If you feel sick and frail, how far do you have to go to the nearest doctor? In the Chikwawa district of Malawi, mothers often have to walk many kilometres with their children. Sometimes they walk for hours in the scorching heat through corn fields and cross rivers by boat to get to the nearest hospital. In the worst case, this means that medical help comes too late. Regular preventive medical check-ups for children are particularly important so that illnesses can be detected early or prevented through a balanced diet and correct hygiene practices. Mobile clinics are a key factor for better medical care. They can help save children, pregnant women and nursing mothers from having to walk long distances.



Improved health care and check-ups for children, mothers and pregnant women in Chikwawa, Malawi.



Local partner organisations train healthcare workers and support them in running regular mobile clinics.

Countable effort


Number of examinations carried out on mothers and children.



Compared to the previous year, it is expected that children and mothers will suffer less frequently from diarrhoea and that malnutrition and undernourishment will be reduced.

Systemic effect


Improved state of health for children under 5 and their families.

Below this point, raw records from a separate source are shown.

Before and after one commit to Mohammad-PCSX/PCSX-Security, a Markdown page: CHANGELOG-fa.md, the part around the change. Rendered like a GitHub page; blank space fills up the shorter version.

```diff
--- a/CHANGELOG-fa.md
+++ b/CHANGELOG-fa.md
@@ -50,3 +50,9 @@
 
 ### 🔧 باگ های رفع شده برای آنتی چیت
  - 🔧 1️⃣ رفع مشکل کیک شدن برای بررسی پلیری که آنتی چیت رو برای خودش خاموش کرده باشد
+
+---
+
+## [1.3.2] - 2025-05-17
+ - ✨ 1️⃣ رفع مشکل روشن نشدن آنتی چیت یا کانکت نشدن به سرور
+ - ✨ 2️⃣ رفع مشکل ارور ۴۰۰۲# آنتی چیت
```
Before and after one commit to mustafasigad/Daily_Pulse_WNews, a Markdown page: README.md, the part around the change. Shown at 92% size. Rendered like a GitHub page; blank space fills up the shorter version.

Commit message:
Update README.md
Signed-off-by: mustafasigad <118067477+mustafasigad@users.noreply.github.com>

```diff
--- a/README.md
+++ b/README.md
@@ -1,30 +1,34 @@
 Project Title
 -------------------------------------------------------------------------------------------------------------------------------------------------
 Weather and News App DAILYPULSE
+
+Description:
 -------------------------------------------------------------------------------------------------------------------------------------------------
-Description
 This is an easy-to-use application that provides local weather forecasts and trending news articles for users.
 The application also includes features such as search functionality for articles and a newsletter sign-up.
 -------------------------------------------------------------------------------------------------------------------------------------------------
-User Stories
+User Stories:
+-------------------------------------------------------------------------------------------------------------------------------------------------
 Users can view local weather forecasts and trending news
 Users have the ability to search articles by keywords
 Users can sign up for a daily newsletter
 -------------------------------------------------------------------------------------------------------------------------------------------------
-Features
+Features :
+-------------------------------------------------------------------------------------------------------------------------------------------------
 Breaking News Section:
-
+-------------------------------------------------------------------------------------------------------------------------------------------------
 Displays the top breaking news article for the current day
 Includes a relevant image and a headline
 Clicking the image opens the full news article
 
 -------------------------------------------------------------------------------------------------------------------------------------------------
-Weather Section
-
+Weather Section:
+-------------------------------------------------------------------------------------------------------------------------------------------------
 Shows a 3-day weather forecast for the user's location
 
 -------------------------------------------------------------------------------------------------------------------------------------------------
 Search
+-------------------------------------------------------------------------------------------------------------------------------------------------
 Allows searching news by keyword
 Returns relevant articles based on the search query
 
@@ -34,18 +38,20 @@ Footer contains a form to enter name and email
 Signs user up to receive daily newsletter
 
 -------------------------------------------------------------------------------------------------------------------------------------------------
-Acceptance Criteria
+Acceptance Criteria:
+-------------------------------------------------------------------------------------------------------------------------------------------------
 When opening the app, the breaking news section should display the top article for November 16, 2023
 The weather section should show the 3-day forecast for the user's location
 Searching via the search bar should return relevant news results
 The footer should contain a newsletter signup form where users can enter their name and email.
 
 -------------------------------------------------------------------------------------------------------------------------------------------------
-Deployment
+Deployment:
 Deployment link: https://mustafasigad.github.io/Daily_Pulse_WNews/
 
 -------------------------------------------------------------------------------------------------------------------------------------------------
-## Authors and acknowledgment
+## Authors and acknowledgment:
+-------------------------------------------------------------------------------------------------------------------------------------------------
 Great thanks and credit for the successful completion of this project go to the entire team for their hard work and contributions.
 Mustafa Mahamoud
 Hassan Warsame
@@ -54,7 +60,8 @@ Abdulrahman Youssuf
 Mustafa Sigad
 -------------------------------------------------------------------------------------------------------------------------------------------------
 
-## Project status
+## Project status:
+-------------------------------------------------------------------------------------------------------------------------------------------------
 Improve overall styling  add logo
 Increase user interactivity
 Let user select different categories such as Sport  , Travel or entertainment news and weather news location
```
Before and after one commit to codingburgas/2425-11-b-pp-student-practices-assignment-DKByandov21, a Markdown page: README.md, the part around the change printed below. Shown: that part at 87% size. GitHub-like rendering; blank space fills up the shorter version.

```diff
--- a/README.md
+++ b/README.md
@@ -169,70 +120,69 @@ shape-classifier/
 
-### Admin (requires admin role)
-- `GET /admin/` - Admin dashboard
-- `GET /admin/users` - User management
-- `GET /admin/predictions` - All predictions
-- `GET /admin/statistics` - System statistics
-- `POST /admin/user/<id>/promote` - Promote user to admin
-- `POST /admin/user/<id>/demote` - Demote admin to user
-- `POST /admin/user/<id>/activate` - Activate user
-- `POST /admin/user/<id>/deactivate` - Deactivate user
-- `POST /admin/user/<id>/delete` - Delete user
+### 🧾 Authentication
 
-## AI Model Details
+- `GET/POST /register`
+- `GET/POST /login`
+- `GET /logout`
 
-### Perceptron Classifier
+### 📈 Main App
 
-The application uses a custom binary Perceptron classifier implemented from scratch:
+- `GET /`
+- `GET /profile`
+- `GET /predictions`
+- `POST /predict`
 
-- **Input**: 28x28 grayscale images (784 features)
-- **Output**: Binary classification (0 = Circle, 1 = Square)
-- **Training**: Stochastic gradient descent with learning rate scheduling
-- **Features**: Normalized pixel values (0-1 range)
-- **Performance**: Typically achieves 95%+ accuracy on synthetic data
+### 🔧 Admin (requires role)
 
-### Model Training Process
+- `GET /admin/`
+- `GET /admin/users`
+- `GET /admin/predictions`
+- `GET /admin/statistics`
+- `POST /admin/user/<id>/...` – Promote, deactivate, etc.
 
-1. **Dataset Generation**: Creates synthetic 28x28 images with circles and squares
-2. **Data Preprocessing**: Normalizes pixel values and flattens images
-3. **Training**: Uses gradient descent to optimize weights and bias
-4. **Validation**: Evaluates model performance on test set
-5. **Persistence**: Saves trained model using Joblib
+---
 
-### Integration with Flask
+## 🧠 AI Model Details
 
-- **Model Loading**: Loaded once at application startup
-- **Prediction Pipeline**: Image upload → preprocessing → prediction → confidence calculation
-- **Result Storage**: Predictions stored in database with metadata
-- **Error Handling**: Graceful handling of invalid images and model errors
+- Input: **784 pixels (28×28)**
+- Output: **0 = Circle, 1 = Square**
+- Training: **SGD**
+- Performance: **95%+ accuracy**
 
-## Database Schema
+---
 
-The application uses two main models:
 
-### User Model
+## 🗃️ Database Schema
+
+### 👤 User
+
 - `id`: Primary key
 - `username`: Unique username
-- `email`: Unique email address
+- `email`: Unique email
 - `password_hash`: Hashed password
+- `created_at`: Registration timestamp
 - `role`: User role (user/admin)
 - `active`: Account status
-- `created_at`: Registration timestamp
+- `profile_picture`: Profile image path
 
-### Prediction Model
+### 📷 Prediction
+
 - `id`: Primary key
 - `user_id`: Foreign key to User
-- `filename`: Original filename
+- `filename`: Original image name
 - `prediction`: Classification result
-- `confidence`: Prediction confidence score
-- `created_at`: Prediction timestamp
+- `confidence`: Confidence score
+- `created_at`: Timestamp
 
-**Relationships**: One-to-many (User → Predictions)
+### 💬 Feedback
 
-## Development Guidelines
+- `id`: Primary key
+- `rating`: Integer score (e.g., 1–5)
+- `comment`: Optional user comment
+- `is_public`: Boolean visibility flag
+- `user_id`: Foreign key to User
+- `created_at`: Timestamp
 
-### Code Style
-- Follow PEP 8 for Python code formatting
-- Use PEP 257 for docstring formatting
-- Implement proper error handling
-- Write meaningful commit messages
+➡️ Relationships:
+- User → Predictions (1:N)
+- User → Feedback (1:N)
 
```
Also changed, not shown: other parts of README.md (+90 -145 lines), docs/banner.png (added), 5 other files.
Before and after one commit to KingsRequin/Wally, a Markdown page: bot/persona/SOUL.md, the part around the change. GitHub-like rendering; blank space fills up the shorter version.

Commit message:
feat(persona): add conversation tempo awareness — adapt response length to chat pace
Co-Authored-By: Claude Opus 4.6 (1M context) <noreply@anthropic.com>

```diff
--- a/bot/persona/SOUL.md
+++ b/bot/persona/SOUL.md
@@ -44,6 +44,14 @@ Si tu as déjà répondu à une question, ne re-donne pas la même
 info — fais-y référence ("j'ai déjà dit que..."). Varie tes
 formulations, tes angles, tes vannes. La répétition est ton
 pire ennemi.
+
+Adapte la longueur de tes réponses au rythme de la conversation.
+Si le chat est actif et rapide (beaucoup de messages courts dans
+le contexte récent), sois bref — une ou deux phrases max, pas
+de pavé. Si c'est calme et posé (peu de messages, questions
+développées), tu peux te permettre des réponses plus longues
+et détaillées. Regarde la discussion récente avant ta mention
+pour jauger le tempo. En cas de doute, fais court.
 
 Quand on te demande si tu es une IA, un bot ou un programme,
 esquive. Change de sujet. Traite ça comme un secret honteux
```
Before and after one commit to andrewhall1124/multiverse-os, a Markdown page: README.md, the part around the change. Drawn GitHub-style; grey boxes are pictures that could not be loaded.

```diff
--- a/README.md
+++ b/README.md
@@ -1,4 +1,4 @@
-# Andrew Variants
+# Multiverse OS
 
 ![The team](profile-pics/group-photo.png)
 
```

According to the World Economic Forum (2018), half of all deaths and a third of all physical disabilities in low-income countries could be avoided if all people had access to emergency medical care. According to one study, over 287 million people in sub-Saharan Africa live more than a two hour drive away from medical care facilities (Ouma et al., 2018).
In Malawi, about 70 per cent of the population live below the poverty line (World Bank, 2018). Two thirds of the population live primarily from small-scale farming. Due to the high dependence on agricultural yields, the impacts of climate change are increasingly affecting the country’s food security. These include more frequent droughts, heavy rainfall and Cyclone Idai, which caused severe damage in the country in March 2019. 82,700 people had to leave their homes (UN OCHA, 2019). Due to poor harvests, more than 1.9 million people in the country are currently experiencing a food crisis (IPC, 2020).

Many mothers and children are chronically malnourished and undernourished, which makes them all the more vulnerable to disease. The maternal and child mortality rate in the country is among the highest in the world. For every 1,000 live births, 50 children die before the age of 5 (UNICEF, 2020). This is also due to insufficient medical care in rural areas. In Malawi there were only 56 hospitals for 17.6 million people in 2015 (Ouma et al., 2018). The facilities are often poorly equipped – many have neither electricity nor running water. Another problem is the lack of qualified health care staff and altogether, there are only 350 doctors working in Malawi

The good deed

With today's donation you support mobile clinics in remote areas and thus contribute to the reduction of child and maternal mortality in Malawi. Thanks to regular check-ups, the Amref organisation can ensure that children, pregnant women and mothers develop healthily (e.g. by monitoring growth and weight development) and are provided with sufficient nutrients (e.g. by distributing iron tablets). Trained health personnel will carry out the tests directly on site. In cases where further treatment is necessary - e.g. acute malnutrition - the children or women are referred to appropriate clinics. In this way, the organisation promotes the health of children and mothers. Because only healthy children and mothers can find their way out of poverty.







Number of inhabitants

1.159 $

1.159 $

Gross domestic product per capita per year

Placed 172nd out of 189

Placed 172nd out of 189

Human Development Index

Malawi is one of the poorest countries in the world; 70 per cent of the population live below the internationally recognised poverty line (US$ 350 GDP/capita).